    Massive amounts of water the state was counting on soaked into the ground or evaporated

    California’s severe drought was made worse this year by a shocking surprise.

    Every year, much of the drinking water that flows through the taps of millions of Californians begins in the Sierra Nevada. Snow and rain fall on the vast mountain range during the winter months, and the water moves downhill into streams, rivers and reservoirs in the spring and summer.

    But this year, in a trend that startled water managers, much of that runoff simply vanished.

    State water planners say that 685,000 acre-feet of water that they had forecast as runoff in the Northern Sierra — or 40% more water than the city of Los Angeles uses in a year — failed to arrive. After two years of extreme drought, the ground was so dry that the water soaked in before making it down the mountain. Warmer-than-normal temperatures in April and May also caused significant amounts to evaporate.

    “The snowpack was disappearing and the rivers weren’t rising,” said Sean de Guzman, chief of snow surveys and water supply forecasting for the California Department of Water Resources in Sacramento. “A lot of our forecasts were off.”

    The expected water never made it to reservoirs, which now sit far below historic averages. That lack of runoff is contributing to water shortages in cities and farms across the state.

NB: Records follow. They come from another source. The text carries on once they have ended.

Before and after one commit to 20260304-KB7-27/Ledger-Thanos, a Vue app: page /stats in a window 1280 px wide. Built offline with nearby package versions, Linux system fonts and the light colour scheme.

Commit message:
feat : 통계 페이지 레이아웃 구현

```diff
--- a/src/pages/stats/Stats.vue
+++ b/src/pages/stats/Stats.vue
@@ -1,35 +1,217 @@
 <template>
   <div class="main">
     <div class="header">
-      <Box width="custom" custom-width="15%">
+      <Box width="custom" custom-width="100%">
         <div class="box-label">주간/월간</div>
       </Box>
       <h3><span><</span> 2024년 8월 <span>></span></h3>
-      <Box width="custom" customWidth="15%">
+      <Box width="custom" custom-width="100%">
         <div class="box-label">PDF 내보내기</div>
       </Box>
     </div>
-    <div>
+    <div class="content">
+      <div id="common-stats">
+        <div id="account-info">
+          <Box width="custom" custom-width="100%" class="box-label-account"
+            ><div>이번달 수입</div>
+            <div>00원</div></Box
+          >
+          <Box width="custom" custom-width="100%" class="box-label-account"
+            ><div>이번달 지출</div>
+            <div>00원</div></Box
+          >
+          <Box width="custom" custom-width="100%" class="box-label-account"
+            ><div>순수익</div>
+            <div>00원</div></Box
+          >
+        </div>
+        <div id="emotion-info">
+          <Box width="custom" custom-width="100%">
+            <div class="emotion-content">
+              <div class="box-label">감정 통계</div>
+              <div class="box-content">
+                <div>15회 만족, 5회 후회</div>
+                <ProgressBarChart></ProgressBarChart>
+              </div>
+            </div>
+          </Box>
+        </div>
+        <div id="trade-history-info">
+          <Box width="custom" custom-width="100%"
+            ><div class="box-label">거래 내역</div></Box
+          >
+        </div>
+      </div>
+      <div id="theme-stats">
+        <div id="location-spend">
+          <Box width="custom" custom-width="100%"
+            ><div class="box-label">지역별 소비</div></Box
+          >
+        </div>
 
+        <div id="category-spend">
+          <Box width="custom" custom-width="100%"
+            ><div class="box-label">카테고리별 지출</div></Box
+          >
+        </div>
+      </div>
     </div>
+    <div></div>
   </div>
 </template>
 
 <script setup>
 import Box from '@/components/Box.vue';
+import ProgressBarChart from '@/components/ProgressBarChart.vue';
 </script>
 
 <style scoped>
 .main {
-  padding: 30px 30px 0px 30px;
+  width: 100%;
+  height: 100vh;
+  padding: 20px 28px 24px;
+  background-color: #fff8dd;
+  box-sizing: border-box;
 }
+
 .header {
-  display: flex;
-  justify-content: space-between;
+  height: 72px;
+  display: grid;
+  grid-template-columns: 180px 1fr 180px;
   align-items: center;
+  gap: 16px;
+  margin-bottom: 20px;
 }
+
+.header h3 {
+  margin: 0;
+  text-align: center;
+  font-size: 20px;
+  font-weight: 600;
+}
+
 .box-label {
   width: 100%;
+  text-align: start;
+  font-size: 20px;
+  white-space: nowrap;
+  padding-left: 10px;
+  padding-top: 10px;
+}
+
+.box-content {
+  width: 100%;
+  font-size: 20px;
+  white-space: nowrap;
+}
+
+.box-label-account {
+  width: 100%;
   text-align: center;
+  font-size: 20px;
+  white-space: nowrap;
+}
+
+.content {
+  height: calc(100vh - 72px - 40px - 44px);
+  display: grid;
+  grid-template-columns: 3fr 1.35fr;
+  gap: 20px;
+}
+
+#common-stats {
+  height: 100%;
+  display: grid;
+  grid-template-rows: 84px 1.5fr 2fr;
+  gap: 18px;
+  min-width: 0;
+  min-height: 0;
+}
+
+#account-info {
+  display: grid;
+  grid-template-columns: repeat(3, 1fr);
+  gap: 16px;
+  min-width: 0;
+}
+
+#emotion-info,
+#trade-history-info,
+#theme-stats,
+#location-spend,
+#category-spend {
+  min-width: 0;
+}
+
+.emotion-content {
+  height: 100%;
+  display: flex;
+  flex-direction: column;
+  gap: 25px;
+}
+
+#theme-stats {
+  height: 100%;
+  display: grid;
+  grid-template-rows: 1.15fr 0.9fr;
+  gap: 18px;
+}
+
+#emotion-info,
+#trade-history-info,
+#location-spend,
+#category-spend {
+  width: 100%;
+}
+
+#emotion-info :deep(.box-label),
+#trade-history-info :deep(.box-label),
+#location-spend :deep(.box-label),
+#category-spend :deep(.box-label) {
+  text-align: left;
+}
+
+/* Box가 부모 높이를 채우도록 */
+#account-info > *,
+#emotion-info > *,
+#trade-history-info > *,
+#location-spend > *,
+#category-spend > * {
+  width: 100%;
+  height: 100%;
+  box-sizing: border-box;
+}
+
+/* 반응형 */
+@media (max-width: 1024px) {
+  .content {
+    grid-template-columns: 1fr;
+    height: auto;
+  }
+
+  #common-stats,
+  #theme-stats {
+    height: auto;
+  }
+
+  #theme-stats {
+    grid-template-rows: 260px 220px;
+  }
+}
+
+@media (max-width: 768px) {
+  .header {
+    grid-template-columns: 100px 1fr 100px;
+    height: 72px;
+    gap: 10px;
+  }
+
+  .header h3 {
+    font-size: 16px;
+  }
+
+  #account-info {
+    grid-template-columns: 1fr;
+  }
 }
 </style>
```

    “We have 100 years of data saying if you have this much snow, you would expect this much runoff,” de Guzman said. “But that fell apart this year.”

    The snowpack provides nearly a third of California’s water supply for cities and farms, including filling the Hetch Hetchy system and the Sacramento-San Joaquin River Delta that are critical water sources for the Bay Area.

    The Northern Sierra, with the most precipitation, is the most important part.

    In an average year, about 6.3 million acre-feet of runoff comes from the Northern Sierra, according to the Department of Water Resources. This, spring, following two very dry winters, state forecasters predicted 2.3 million would run off. But only 1.6 million arrived. An acre-foot is the amount of water it takes to cover an acre of land one foot deep.

    Put another way, the missing 685,000 acre-feet is 223 billion gallons, or more than twice as much water as every home, business and farm in Santa Clara County uses in a year.

    The Sierra snowpack is gone now. Apart from a few tiny pockets at high elevations, it has melted.

    Earlier in the spring, the situation looked bad, but not terrible.